We are left, then, with Polybius and Livy as our main sources. As we attempt to reconstruct the life of Hannibal and the events of the wars between Carthage and Rome, we must always keep in mind the nature and biases of the extant accounts, and remember that these cannot be accepted uncritically. The evidence suggests that a campaign of disinformation and propaganda existed on the Roman side, aimed at maintaining an image of Rome able to foster patriotic feelings in its populace and facilitate the oppression of subjugated peoples. It is the scholar’s challenge to see through lies and deception, and piece together what actually transpired during that fascinating period of ancient history. Fortunately, there are enough contradictions and inconsistencies among the pro-Roman narratives, hinting at what really transpired, and modern archeological findings, including carbon dating, that provide important clues and help to reconstruct past events. Additionally, psychological assessments of the primary protagonists of that ancient struggle, coupled with logical consistency and careful analysis, may also facilitate the unraveling of the truth. It is my hope that my own humble contributions will add some insights to this quest.
Over the past 15 years, research into Hannibal and the so-called Punic Wars has become my consuming passion. Some of the things I have discovered and some of the conclusions I have reached after careful examination of available evidence are at variance with the traditional accounts found in many textbooks and contradict the classical record. I will present to you my findings and my arguments in a series of articles prepared for the History Herald, and I will let you be the judge of their validity. Perhaps together we can open a new understanding of a fascinating chapter of the human story.
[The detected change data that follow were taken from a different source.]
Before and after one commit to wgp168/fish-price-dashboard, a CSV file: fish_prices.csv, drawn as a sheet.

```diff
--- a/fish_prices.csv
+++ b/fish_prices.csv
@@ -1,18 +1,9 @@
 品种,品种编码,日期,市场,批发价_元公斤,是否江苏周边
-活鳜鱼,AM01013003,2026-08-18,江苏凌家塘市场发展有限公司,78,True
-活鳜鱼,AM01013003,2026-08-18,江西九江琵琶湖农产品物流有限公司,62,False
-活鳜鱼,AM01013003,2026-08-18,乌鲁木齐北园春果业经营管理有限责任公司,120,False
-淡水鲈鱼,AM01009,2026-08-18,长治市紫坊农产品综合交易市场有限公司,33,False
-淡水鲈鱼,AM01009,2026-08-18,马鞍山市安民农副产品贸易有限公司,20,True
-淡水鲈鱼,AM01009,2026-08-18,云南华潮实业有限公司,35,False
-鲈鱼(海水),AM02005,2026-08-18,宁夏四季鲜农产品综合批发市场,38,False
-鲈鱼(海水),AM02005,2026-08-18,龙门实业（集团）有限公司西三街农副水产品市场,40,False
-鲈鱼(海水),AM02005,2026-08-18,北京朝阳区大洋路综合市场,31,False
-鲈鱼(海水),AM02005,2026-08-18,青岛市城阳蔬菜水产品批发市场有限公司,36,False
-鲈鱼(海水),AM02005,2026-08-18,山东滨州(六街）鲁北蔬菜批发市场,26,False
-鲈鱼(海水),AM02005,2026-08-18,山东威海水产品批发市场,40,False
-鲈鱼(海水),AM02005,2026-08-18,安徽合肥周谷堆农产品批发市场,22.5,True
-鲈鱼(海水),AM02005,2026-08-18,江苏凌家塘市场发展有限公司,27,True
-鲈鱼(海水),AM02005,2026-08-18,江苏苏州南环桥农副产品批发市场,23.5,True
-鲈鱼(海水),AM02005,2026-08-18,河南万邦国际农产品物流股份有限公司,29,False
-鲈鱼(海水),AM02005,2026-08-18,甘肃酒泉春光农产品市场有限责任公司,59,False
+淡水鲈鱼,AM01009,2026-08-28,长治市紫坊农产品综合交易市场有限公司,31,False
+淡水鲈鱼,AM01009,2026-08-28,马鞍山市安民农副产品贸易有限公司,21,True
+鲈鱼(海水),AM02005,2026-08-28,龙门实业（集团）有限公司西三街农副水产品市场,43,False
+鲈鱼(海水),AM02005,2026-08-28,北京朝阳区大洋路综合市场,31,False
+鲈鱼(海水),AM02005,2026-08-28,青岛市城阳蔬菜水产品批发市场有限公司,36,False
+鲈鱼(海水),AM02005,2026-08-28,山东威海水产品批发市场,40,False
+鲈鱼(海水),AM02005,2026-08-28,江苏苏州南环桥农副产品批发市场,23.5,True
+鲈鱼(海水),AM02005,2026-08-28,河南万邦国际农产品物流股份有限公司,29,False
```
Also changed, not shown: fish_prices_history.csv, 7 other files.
© 2012 by Yozan Mosig
About The Author
Yozan Mosig is a Professor of Psychology at the University of Nebraska-Kearney and has a deep interest in Ancient History, particularly the period of the Punic Wars, which he has been researching for the last 15 years. His Hannibal Library contains almost 10,000 items. Read more about Yozan »
About The Author